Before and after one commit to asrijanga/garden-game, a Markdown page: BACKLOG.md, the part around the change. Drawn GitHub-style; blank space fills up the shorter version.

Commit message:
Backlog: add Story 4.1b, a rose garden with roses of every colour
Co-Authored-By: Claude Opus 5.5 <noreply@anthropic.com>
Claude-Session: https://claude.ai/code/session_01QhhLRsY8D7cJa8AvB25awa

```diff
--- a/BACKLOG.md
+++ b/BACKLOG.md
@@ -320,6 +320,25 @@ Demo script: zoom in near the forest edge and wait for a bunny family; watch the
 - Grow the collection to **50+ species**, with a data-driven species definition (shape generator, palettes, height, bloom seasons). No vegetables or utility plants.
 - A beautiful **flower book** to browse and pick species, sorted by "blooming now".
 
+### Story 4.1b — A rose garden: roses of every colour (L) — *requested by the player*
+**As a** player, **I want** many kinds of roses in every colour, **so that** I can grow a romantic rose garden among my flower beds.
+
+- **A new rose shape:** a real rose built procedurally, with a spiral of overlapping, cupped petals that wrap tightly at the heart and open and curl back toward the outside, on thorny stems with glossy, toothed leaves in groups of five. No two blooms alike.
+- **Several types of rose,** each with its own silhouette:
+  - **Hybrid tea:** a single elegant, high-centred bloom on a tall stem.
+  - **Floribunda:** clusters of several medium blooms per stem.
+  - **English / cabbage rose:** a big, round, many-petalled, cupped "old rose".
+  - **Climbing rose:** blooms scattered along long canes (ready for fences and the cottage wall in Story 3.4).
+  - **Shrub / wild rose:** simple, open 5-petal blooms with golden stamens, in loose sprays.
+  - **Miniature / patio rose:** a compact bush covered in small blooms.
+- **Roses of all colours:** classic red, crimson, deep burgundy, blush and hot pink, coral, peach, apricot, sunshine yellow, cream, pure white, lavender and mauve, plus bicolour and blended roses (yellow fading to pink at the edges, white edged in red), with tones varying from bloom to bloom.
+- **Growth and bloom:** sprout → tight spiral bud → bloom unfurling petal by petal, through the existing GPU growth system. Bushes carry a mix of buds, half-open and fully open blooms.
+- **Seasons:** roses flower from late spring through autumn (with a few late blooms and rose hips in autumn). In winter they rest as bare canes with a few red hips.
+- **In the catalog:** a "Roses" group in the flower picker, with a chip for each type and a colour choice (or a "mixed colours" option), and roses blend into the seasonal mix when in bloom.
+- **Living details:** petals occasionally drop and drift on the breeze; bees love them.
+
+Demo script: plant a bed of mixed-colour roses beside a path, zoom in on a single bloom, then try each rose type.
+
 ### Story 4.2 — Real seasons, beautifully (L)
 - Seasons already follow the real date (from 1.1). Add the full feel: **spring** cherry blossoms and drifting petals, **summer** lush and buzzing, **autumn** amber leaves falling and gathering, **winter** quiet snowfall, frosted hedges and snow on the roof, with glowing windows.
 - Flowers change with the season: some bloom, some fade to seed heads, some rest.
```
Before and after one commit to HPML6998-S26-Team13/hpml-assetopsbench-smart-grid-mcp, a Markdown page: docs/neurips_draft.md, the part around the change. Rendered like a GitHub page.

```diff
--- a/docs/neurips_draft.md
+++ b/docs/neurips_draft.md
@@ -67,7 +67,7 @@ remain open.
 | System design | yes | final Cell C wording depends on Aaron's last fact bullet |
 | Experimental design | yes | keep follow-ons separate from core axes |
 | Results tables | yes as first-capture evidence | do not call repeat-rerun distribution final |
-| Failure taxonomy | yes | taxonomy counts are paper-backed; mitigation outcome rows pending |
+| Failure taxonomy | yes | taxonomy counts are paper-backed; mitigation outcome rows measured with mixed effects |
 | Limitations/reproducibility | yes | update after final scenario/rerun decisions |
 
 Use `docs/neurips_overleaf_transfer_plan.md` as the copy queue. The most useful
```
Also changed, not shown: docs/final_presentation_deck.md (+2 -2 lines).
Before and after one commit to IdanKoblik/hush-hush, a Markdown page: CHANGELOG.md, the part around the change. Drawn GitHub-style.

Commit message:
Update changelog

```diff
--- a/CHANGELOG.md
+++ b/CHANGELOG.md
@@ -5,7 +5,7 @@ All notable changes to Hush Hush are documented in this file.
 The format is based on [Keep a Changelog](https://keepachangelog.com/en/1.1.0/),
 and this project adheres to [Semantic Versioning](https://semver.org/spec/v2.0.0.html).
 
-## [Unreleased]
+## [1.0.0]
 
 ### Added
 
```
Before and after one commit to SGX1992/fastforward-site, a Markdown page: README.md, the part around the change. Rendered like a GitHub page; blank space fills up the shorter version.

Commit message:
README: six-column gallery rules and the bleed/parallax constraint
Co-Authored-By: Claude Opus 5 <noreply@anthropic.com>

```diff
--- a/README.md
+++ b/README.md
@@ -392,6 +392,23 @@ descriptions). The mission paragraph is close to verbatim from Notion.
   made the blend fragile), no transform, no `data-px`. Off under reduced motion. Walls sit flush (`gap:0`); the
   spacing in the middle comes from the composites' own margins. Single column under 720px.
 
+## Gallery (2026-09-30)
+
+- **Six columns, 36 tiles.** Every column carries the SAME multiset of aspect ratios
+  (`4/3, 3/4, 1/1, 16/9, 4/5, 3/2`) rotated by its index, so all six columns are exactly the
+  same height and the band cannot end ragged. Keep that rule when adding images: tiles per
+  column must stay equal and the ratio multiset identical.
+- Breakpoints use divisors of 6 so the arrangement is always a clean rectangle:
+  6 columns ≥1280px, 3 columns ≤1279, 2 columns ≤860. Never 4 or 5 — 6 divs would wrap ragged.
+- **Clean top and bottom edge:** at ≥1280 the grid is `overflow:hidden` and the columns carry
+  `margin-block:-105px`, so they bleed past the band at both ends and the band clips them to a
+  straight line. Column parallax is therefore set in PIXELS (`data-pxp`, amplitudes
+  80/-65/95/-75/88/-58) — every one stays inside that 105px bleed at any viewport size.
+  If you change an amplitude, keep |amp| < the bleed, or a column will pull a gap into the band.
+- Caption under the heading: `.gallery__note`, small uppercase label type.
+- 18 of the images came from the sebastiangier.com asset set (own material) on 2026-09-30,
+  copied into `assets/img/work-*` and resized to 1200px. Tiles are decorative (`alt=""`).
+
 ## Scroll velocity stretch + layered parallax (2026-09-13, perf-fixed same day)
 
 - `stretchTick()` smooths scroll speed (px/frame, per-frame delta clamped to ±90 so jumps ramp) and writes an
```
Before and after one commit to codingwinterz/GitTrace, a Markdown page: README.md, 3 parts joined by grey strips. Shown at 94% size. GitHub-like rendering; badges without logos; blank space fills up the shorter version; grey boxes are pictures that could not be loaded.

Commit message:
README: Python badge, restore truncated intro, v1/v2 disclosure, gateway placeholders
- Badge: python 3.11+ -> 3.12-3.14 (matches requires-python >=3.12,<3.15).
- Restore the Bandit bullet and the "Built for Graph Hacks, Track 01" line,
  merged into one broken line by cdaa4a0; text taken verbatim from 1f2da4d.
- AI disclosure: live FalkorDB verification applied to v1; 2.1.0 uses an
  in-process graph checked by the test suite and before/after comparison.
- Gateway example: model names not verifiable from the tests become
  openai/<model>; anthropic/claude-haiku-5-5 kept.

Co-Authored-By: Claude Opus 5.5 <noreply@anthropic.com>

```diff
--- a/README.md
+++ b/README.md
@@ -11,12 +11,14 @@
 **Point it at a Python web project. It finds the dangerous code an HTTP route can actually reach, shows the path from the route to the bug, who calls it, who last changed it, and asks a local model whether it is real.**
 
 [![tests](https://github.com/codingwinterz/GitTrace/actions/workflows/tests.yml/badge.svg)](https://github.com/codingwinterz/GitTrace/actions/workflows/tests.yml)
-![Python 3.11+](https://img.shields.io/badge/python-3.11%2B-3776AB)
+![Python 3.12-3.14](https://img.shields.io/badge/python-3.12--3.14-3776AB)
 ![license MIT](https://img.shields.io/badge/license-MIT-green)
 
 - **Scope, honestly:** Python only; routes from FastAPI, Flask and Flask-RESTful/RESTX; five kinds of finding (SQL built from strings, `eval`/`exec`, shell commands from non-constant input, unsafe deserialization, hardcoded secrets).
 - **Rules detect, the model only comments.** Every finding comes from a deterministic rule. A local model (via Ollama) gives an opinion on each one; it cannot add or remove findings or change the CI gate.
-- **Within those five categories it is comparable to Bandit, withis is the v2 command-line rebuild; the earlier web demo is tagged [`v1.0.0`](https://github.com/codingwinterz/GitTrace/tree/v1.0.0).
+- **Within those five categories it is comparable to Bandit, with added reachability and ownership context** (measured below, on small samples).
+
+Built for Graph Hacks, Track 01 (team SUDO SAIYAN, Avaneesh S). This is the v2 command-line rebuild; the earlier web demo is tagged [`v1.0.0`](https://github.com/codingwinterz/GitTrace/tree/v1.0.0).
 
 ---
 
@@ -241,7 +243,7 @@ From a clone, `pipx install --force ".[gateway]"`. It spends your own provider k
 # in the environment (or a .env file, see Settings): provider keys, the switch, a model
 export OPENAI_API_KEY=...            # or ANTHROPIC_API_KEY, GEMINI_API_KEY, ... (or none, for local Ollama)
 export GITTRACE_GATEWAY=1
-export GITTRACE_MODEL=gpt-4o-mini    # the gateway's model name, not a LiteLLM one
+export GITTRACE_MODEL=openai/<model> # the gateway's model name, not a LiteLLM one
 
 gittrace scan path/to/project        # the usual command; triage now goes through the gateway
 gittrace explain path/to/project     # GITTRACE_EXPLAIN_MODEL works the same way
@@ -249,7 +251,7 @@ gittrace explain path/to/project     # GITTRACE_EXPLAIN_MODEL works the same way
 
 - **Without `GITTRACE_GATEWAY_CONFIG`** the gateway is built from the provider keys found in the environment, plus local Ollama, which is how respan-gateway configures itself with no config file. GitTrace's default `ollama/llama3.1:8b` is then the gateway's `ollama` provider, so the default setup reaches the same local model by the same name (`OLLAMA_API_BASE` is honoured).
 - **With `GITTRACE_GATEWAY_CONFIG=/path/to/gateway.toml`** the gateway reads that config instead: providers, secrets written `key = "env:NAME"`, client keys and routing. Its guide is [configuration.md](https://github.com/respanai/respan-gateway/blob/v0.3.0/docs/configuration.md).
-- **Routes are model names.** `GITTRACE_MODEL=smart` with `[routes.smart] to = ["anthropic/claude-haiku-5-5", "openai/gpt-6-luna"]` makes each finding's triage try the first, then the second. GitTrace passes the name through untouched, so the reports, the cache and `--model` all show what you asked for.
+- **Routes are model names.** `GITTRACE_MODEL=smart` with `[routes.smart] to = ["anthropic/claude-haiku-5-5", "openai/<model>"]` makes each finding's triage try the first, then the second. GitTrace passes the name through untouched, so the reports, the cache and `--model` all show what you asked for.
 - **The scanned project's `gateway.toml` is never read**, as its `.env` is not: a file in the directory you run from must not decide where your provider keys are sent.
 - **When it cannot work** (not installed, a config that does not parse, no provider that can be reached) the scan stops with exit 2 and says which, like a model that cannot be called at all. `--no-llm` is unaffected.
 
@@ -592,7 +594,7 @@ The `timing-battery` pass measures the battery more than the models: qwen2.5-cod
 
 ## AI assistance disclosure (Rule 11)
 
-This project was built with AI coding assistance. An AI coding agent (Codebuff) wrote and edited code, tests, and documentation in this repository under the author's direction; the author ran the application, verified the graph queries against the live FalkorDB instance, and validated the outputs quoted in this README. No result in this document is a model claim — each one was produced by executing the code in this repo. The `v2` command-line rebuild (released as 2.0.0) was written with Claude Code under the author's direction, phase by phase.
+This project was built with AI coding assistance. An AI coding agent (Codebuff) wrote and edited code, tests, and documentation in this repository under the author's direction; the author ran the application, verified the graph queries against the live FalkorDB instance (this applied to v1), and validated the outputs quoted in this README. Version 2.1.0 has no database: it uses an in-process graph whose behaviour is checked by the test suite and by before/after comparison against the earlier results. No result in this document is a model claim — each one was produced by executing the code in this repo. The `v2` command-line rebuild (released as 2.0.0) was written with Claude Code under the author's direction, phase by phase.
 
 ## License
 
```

## Work required
Check every line above for the word "mixed" and copy those that have it.

## Result below
+- **In the catalog:** a "Roses" group in the flower picker, with a chip for each type and a colour choice (or a "mixed colours" option), and roses blend into the seasonal mix when in bloom.
+Demo script: plant a bed of mixed-colour roses beside a path, zoom in on a single bloom, then try each rose type.
+| Failure taxonomy | yes | taxonomy counts are paper-backed; mitigation outcome rows measured with mixed effects |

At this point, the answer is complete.